People often ask me, "When it comes to my business, how can I stay stuck? I love chasing my tail." So I thought it might be useful to reveal my secrets for the four best strategies I've seen for getting nowhere with your business.
Strategy #1: Do not have fun, and whatever you do, don't be yourself. Every time you catch yourself having fun, change your approach so you are doing what the experts tell you do to. This goes double for making choices where you get to be yourself. If they have a formula for success, do that and don't put any of your personality into it. Better yet, learn programs where you have to try to be someone you're not. For instance, if you're an introvert, hire a coach who made millions speaking from the stage. If you hate writing emails, start an internet business instead of going out in your local community. These strategies will not only keep the money from flowing, they will make you really, really unhappy – providing an even better basis for getting stuck and then spinning your wheels.
Strategy #2: Avoid doing whatever scares the shit out of you by claiming that more analysis and introspection is necessary. This tactic works like a charm. You can use it for years – even decades – to help you get nowhere. The ego loves to send you on this wild good chase of "I wonder why I'm so fearful of doing this; I'd better examine it," or "I have a childhood wound that prevents me from creating and sending out my speaker sheet. I'd better work on healing that before I take any more action." I have seen this paralyze more creative, wise people than any other strategy. It's super effective! If, on the other hand, you want to move past those fears, at times this is the most appropriate advice: Sometimes you just gotta grow a pair, you know? (See fancy graphic.)
Strategy #3: Keep buying how-to programs that aren't appropriate for your stage of business, for your natural style or for your business platform. This strategy came out a winner several years ago as slick talkers the world over began to market how-to programs promising quick, easy money.
As I've blogged about before, it's super important to look at what stage your business is in before you plop down your hard-earned cash. To make this strategy the most effective, though, you'll also want to choose programs created by someone who doesn't share many of your talents or traits, and who talks a lot about their lavish lifestyles and their "I was living under the railroad tracks until I invented this extremely easy way to make a million dollars in just six months" story.
(I noticed, by the way, that many of these folks live in La Jolla, California, a beautiful suburb of San Diego with Pacific Ocean views. I don't know if this is their mecca or just a coincidence. It certainly has great weather!)

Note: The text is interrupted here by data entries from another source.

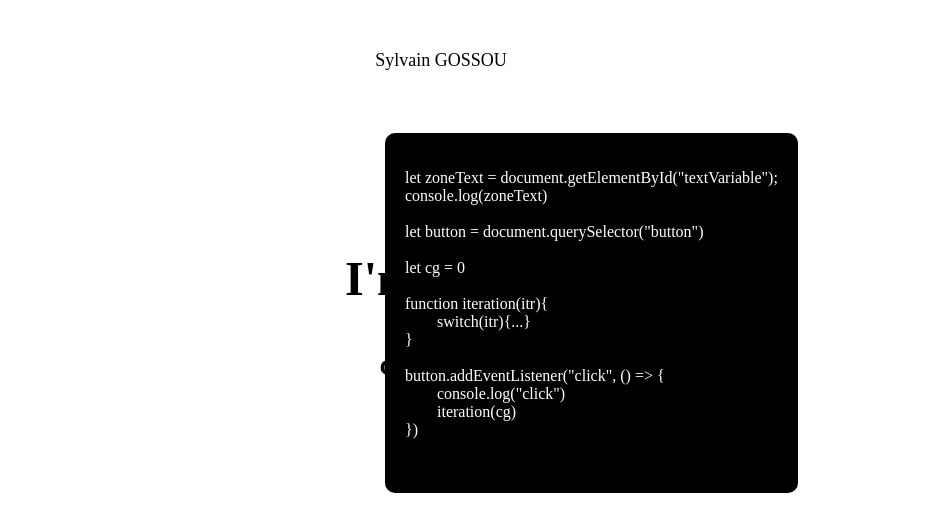
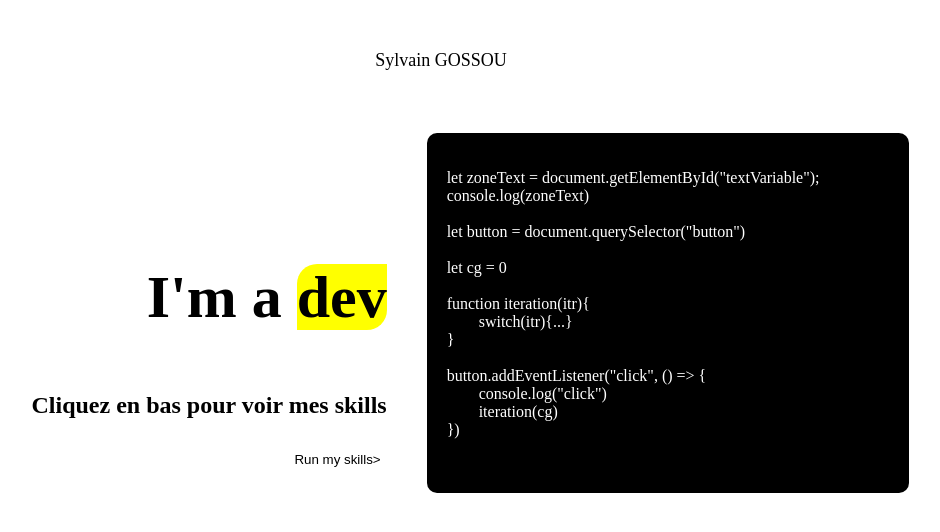
Before and after one commit to The-preterit/pre_dev, a plain HTML site: page index.html in a window 1280 px wide. Shown: the whole page, without its empty margins (199-1139 px from the left). Drawn offline with Linux system fonts and the light colour scheme.

Commit message:
AMelioration du positionnement

```diff
--- a/index.html
+++ b/index.html
@@ -14,8 +14,8 @@
 
     <div id="first">
         <div id="presentation">
-            <p id="Imdev">I'm a <u>dev</u></p>
-            <p id="textVariable">Git and Github</p>
+            <p id="Imdev">I'm a <span>dev</span></p>
+            <p id="textVariable">Cliquez en bas pour voir mes skills</p>
             <button> Run my skills> </button>
         </div>
 
--- a/scripts.js
+++ b/scripts.js
@@ -30,9 +30,9 @@ function iteration(itr){
 
         case 5:
             zoneText.innerText = "Dreaming to be Data scientist"
+            cg = 0
             break
         default:
-            cg = 0
             break
     }
     cg++
--- a/style.css
+++ b/style.css
@@ -15,27 +15,30 @@ h1{
     padding: 30px 70px;
 }
 #first button{
-    text-decoration: none;
+    border: none;
+    background-color: white;
 }
 
 #presentation{
     text-align: right;
     font-weight: bold;
-    font-size: x-large;
-    /*display: flex;
-    flex-direction: column;*/
+    font-size: 1.5em;
     padding-top: 70px;
-    /*padding-left: 100px;
-    padding-right: 5px;
-    border: solid black 1px;*/
+    width: 50%;
 }
 
 #Imdev{
-    font-size: xxx-large;
+    font-size: 2.5em;
 }
-
+#Imdev span{
+    border-top-left-radius: 20px;
+    border-bottom-right-radius: 20px;
+    background-color: yellow;
+}
 #code{
-    position: fixed;
+    width: 500px;
+    top: 30%;
+    left: 50%;
     background-color: black;
     color: white;
     text-align: left;
```
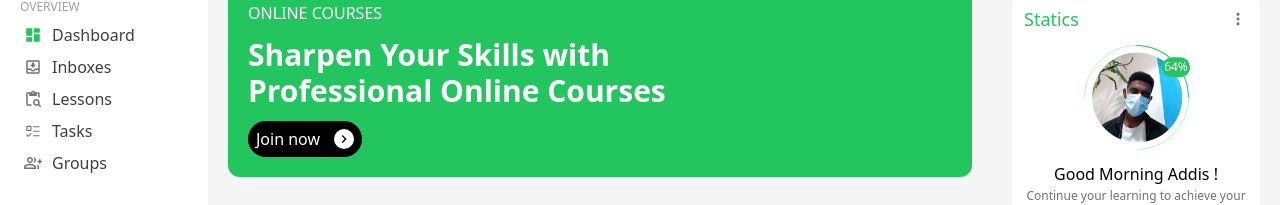
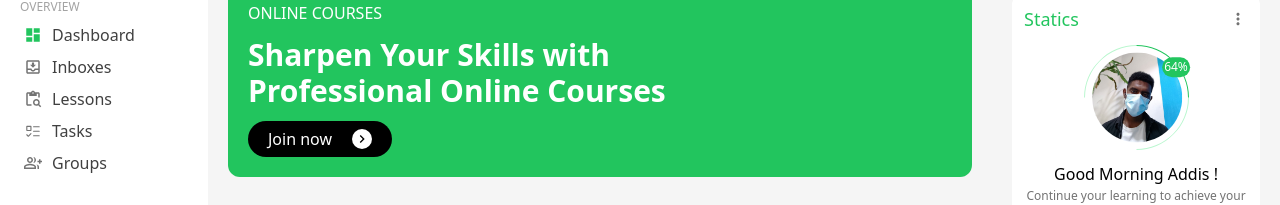
Before and after one commit to addispic/ui-demo, a React (Vite) app: page / in a window 1280 px wide. Shown: the part 81-286 px from the top of the page. Built offline with nearby package versions, Linux system fonts and the light colour scheme.

Commit message:
final change

```diff
--- a/src/pages/Home.jsx
+++ b/src/pages/Home.jsx
@@ -84,7 +84,7 @@ const Home = () => {
             <h1 className="my-3 text-3xl font-bold">
               Sharpen Your Skills with Professional Online Courses
             </h1>
-            <button className="flex items-center gap-x-3.5 px-2 py-1.5 rounded-full bg-black">
+            <button className="flex items-center gap-x-5 px-5 py-1.5 rounded-full bg-black">
               <span>Join now</span>
               <div className="w-[20px] aspect-square rounded-full bg-white text-black flex items-center justify-center">
                 <MdChevronRight />
```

Strategy 4: The Perpetual Seeker. This one rocks. That's the obsessive inability to make a decision or commit to something – whether it's a business, a brand, a project or even a person. As soon as you say, "I've got it!", or "That's the thing I really need, not all this get-rich-quick stuff!", your ego whispers in your ear that you might come up with something better, or that you should wait and see what else comes along.
Like when you have the greatest idea ever for a brand or tagline. Or you come across the thing that you actually need, something non-hypey that will teach you an actual skill to help you meet you particular goals, and the seller doesn't even talk about how rich she is or how poor she used to be.
For the record, I live in Chicago, mecca of Bulls fans and corrupt politicians. We also have water views, but they're of Lake Michigan. And it's freaking cold here in the winter. That kind of misery requires a certain depth of character to tolerate year after year, I think, and still be the upbeat and unsarcastic person I am.
I hope these strategies have provided some helpful ideas for staying stuck in your business. To summarize, the best things to do if you want to get nowhere are:
1) Don't have fun and whatever you do, don't be yourself. Being yourself attracts clients and having fun attracts even better clients. Stear clear of both of these!
2) Analyze to death why you aren't taking action, instead of taking action. Trust me, the human psyche is pretty complex, so that's definitely a rabbit hole you'll never find your way out of.
3) Buy how-to programs that make unrealistic promises, or that aren't appropriate for your stage of business, or are offered by people who aren't aligned with your talents and traits.
4) Be a perpetual seeker instead of commmitting to a decision. That will definitely land you on the corner of Getting Nowhere and Fast.